Kitchener residents should have a look around their neighbourhood to see if anything could attract coyotes after a family's dog had an encounter with a wild animal Monday morning, officials say.

Jonathan Friesen took to Twitter after his family dog was bitten by a coyote on Monday morning near Victoria and Natchez. Friesen said they found their dog, a schnauzer named Marley, alive, but shaken up.

"Coyote has been in the yard multiple times," Friesen tweeted. He also asked the City of Kitchener to do something to curb the problem of coyotes in Kitchener neighbourhoods.

Later the same day, Friesen posted a video to Twitter showing a coyote standing on a walking trail in a different neighbourhood, near Cotton Grass St. and Fischer Hallman Rd., in the middle of the day.

Urban coyotes live in city's green spaces

But Josh Shea, a natural areas co-ordinator with the city, says residents need to understand the coyotes live in the city, too.

"In general, they live in our parks and our green spaces and our natural areas. The same animal wouldn't go in one day from living in the rural area to the urban area or to the cities. These are urban coyotes," Shea said in an interview with CBC News.

He said city staff receive four or five reports of coyote sightings a month.

They are more active in winter, which is their breeding time, he said. The milder weather is not a big factor in how often they are seen.

"Their level of activity increases because they're moving about through the city, animals who don't have a territory are looking for territory, ones that don't have a mate are looking for a mate," he said.

'Learn to co-exist'

What can people do to avoid coyotes?
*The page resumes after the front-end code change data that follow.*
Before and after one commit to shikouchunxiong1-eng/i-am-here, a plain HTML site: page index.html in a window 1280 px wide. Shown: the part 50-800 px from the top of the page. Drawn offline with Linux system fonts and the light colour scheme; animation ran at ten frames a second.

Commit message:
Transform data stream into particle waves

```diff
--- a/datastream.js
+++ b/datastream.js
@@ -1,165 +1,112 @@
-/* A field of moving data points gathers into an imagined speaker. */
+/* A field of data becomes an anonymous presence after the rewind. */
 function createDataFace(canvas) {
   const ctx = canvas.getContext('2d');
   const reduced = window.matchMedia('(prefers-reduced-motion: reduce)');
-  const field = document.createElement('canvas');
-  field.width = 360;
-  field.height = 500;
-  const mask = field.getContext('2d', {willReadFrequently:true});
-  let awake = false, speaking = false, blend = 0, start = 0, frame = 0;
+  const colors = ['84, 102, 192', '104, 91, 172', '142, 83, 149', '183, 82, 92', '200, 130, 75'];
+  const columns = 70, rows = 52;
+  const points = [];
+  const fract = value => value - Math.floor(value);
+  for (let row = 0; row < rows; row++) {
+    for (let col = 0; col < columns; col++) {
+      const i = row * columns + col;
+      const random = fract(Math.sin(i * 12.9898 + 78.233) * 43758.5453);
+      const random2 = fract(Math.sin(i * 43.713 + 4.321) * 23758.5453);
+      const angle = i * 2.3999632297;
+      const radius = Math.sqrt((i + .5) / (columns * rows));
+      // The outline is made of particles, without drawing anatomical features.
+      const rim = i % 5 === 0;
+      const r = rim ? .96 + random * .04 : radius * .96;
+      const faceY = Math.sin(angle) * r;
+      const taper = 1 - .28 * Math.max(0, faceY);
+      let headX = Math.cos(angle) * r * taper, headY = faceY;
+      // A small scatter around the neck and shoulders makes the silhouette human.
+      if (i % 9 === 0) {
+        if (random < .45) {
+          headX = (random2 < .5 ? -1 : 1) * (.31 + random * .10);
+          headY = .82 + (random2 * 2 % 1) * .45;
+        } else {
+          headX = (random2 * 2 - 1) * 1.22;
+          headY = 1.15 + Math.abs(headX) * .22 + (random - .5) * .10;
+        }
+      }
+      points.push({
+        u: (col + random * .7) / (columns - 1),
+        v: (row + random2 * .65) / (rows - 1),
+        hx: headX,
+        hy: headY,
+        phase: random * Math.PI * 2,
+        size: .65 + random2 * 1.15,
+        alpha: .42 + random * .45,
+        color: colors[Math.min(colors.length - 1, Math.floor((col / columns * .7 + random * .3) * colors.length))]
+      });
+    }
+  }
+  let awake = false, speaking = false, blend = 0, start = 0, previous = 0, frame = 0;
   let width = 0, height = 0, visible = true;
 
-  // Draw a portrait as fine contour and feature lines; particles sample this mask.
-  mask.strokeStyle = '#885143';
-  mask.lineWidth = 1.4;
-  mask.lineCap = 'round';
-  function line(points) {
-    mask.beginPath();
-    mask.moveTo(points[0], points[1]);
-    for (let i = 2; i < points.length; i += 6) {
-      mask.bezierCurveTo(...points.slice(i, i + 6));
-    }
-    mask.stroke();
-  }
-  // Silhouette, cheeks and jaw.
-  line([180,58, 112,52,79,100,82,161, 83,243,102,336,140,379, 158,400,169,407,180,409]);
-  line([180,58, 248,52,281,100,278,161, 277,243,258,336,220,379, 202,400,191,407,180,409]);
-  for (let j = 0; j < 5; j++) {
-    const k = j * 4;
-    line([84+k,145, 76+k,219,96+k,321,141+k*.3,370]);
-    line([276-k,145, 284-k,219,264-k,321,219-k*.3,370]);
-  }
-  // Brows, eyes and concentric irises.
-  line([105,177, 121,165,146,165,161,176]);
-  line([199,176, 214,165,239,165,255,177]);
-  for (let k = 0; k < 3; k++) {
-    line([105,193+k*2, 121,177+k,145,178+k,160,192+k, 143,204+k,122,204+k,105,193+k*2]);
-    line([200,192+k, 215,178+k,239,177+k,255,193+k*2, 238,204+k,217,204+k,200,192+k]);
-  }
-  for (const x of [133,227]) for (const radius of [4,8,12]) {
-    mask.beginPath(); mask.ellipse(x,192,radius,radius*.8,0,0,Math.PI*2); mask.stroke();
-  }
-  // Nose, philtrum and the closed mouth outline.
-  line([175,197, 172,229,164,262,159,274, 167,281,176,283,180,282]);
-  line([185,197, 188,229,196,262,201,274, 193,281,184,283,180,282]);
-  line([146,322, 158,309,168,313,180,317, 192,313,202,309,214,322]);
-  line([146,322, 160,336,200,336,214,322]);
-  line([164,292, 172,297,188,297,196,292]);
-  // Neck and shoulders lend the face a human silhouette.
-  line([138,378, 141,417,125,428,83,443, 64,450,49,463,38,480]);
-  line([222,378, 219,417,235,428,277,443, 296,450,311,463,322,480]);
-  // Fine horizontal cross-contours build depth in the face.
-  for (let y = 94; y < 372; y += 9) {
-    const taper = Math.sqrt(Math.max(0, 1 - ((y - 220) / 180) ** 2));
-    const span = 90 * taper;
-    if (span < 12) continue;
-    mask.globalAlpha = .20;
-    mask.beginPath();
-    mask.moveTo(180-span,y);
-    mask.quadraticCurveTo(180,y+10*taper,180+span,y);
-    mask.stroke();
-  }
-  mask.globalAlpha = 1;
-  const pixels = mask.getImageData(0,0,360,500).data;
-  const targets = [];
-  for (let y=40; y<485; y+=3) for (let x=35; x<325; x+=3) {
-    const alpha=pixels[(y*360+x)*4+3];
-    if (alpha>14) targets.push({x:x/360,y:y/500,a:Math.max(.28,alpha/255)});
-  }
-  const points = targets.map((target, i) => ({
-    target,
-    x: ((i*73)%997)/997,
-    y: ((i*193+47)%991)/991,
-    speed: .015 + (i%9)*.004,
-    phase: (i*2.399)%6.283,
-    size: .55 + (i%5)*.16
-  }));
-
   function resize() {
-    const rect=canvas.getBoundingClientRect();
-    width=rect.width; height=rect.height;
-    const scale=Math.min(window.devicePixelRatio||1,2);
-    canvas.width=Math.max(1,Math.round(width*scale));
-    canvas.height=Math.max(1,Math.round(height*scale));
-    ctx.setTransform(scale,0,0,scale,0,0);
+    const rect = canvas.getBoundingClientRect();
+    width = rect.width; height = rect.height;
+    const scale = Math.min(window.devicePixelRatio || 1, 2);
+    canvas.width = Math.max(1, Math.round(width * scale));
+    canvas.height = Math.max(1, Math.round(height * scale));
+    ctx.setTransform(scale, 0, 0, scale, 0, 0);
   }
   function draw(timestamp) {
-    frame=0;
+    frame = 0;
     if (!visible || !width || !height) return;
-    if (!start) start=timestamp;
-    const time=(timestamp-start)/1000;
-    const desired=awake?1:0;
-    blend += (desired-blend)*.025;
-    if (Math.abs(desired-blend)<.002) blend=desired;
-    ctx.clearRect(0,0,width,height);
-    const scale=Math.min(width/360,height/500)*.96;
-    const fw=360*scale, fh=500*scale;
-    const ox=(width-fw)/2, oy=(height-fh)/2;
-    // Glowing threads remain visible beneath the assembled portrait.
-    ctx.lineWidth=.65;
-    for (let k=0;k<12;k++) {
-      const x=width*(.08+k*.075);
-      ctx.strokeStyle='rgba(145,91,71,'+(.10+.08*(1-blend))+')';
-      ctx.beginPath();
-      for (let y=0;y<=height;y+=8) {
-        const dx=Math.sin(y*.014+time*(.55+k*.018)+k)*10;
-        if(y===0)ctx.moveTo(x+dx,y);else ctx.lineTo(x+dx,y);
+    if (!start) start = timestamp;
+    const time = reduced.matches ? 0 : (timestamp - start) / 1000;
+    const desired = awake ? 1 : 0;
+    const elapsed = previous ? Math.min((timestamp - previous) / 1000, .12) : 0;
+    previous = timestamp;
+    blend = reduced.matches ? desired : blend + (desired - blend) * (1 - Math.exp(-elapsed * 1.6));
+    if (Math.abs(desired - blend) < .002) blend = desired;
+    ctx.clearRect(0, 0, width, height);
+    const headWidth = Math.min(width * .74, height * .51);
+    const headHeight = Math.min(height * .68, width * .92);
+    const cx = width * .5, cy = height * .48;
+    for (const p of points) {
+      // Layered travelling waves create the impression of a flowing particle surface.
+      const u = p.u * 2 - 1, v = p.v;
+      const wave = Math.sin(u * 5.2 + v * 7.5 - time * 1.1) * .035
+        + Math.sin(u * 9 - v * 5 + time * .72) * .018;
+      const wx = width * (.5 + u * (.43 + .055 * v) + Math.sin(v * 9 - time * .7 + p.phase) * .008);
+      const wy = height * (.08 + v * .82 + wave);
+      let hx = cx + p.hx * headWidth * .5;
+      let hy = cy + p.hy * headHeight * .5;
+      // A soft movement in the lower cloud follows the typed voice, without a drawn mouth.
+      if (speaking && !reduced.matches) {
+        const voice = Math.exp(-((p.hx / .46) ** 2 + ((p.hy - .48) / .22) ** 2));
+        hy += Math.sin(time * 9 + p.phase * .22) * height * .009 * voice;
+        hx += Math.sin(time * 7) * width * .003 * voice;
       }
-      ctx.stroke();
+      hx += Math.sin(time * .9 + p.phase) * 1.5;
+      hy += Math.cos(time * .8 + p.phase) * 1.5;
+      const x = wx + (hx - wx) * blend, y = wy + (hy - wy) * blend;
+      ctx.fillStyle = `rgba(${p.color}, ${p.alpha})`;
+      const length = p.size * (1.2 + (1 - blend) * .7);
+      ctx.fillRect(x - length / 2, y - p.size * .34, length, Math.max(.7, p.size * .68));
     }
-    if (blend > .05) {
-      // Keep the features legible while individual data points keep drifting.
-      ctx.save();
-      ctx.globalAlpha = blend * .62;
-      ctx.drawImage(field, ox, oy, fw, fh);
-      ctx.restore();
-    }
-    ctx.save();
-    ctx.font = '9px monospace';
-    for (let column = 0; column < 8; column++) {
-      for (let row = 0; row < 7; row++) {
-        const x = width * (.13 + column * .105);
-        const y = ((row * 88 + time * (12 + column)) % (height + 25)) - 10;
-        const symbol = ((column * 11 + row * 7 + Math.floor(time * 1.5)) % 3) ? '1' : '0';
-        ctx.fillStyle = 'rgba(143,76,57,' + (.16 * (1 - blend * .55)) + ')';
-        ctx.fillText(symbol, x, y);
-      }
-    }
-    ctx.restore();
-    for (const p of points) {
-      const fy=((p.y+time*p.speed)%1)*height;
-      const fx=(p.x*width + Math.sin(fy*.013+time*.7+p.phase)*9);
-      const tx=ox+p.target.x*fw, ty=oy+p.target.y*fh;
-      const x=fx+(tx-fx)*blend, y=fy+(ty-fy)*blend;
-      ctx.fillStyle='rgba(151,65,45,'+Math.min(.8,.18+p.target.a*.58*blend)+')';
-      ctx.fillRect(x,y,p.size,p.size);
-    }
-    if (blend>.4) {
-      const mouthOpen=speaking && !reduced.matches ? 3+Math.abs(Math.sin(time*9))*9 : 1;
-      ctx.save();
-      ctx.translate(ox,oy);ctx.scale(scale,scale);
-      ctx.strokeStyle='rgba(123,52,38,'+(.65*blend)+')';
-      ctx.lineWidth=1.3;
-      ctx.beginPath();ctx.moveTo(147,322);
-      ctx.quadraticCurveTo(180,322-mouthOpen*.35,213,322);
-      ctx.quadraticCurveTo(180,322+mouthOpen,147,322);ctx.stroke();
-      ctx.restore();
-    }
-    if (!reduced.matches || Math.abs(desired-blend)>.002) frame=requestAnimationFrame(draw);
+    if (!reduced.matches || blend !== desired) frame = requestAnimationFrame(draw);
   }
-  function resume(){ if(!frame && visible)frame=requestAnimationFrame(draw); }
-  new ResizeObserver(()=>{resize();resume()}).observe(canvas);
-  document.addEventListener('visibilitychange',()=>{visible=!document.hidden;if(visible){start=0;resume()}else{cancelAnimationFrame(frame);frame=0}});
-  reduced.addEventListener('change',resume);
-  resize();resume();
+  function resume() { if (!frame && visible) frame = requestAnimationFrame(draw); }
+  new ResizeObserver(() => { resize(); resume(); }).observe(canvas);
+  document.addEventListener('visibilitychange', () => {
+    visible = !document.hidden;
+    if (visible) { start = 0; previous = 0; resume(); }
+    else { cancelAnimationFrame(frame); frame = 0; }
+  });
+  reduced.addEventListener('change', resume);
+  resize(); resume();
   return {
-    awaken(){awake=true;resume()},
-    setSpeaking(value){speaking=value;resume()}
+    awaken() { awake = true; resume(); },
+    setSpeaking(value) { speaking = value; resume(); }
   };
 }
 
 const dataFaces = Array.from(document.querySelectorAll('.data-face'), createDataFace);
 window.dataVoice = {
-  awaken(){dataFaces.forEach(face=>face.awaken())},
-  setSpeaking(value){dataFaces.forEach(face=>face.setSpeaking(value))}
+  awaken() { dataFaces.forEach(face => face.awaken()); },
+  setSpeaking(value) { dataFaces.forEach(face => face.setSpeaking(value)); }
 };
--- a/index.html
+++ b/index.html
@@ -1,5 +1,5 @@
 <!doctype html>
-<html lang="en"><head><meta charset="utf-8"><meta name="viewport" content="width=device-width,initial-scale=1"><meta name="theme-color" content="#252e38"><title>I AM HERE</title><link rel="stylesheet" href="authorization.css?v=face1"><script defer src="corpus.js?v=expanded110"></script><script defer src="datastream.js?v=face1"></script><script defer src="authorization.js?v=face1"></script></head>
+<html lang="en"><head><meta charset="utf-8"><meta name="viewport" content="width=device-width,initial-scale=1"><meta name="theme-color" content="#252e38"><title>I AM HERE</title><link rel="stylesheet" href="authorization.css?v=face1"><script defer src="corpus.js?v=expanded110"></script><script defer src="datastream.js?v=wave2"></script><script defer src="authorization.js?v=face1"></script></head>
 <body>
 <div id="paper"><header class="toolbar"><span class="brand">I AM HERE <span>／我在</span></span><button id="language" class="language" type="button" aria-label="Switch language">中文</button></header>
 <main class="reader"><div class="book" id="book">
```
Shea said to start, they can look around their own properties and ensure food and garbage are not left outside. Even people who put out food for neighbourhood animals like cats and squirrels may be contributing to the problem.

Shea shied away from saying coyotes "attack" smaller animals, because he said that word instills fear when the wild animal is just doing what it needs to survive.

To keep small dogs and cats safe, he said pet owners need to be vigilant. If their backyard is not fenced in and they let their pet outside, they should go out with their animals, turn on a light, and make noise to scare away coyotes.

"We often get asked a lot about can we remove them, can we get rid of them. They're living in our city and they're going to be living in our city, so the best thing we can try and do is learn to co-exist, learn to understand and be as adaptable as possible," he said.